Media/file handling… Although I do like the built-in private file system, and improvements to the media library in Drupal 8, uploading and managing files still seems like way more of a headache than it should be in 2020.

What do you like most about WordPress?

Gotta be the Media Library and asset integration. It doesn’t always scale so well, but because it handles everything you could throw at it, everyone kind of “gets it”, and it’s shocking to me that, as of 2020, Drupal is still barely competing in the media management space. High hopes for D9, though…

Gutenberg looks promising, too: there are lots of possibilities for richer content management here, although finding the balance that works for individual clients and projects will still be the challenge, between (advanced) custom fields, regular blog-style text areas, Gutenberg, and custom post types.

And, to be fair, least?

Shortcodes. No way those can go wrong, no sir… Fortunately that era seems to be over, and any relying on a human being to layout content is mitigated by a better UI.

Also, though, custom post types could really stand a re-think, and better organization/integration with the rest of the site…

Got a favourite typeface?

Georgia. It’s everywhere, sure, but it’s really nice on screen at 12px, obviously loads fast, and has a surprising amount of character.

What was your first text editor?

SimpleText and/or Notepad on Windows; BBEdit has been the go-to since, man, maybe 2000? 2002?

Favourite Rush album?

Permanent Waves, let’s not even joke about this.

Tabs or spaces?

I was a tabs guy for years, but I think I’m coming around… Maybe .editorconfig will finally end this great schism.

What is often overlooked in web development?

The editing experience. Any website that’s hard to use, won’t be, simple as that. I’ve been fortunate to work with some very, very smart clients, who can do a lot of things, but not always manage a website. So a huge part of my satisfaction comes from developing a system, from form fields and element types to labels and relationships that makes sense to them, so when we hand it over, they can really run with it.

I do like, as much as possible, to develop a back-end which offers only the tools someone will need for the task at hand (ok, second favourite item for Drupal: the permissions grid!), so, and this is important, they can proceed knowing that they can’t damage or break anything, because they don’t have access to it. Considering the content manager as a primary user isn’t my idea, but it’s a pretty good one, because likely they will be spending the most time with a website, so their experience must be considered as much as anyone else’s.

Anything else?

Content migration is somehow often forgotten about. If it’s a new website, where is it coming from, and how will it get into the site? If it’s a replacement for an existing site, how does it get moved, parsed, understood, tagged, and re-linked in the new framework? Hence the beauty of the Drupal batch API: something deeply
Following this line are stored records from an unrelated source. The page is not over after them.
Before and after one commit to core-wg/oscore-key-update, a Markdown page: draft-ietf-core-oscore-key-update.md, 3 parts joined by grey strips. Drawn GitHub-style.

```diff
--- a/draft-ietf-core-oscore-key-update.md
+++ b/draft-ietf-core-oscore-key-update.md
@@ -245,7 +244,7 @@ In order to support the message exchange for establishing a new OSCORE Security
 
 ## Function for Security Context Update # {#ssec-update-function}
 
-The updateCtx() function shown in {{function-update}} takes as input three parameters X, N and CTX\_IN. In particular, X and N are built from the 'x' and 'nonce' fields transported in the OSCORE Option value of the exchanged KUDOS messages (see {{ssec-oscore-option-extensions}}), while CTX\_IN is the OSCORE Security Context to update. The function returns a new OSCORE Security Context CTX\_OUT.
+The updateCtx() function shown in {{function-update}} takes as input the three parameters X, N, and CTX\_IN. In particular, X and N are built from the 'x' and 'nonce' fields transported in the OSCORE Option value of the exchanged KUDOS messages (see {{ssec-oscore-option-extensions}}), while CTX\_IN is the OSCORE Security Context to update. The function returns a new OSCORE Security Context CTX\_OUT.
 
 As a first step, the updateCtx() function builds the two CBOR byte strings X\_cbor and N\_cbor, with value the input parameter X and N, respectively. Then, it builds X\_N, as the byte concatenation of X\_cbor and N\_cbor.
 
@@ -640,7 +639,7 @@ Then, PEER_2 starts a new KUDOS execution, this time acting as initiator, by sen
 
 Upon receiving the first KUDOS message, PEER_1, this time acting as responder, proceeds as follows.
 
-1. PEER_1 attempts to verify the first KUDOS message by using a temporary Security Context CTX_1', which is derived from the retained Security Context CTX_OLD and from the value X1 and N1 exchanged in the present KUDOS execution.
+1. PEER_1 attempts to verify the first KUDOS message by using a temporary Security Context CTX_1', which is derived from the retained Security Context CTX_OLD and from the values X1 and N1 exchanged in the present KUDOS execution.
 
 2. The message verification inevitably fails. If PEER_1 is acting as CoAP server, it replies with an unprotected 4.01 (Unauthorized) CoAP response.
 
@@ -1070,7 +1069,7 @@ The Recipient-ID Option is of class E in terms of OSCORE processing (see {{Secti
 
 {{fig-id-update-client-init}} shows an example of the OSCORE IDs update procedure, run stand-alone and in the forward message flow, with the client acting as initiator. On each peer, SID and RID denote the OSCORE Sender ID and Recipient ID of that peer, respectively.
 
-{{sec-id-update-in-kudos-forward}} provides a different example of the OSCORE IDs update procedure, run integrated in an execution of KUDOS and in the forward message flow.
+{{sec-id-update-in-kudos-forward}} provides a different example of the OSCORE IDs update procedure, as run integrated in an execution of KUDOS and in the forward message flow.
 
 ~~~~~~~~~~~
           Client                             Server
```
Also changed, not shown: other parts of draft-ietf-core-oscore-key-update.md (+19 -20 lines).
What does the web need more of?

Cowboy typography.

Did you remember to spellcheck this?

Lord, I hopp so…

I once billed an hour and half to a project for deleting a line of code. It took a while to know which was the right line, of course… ↩︎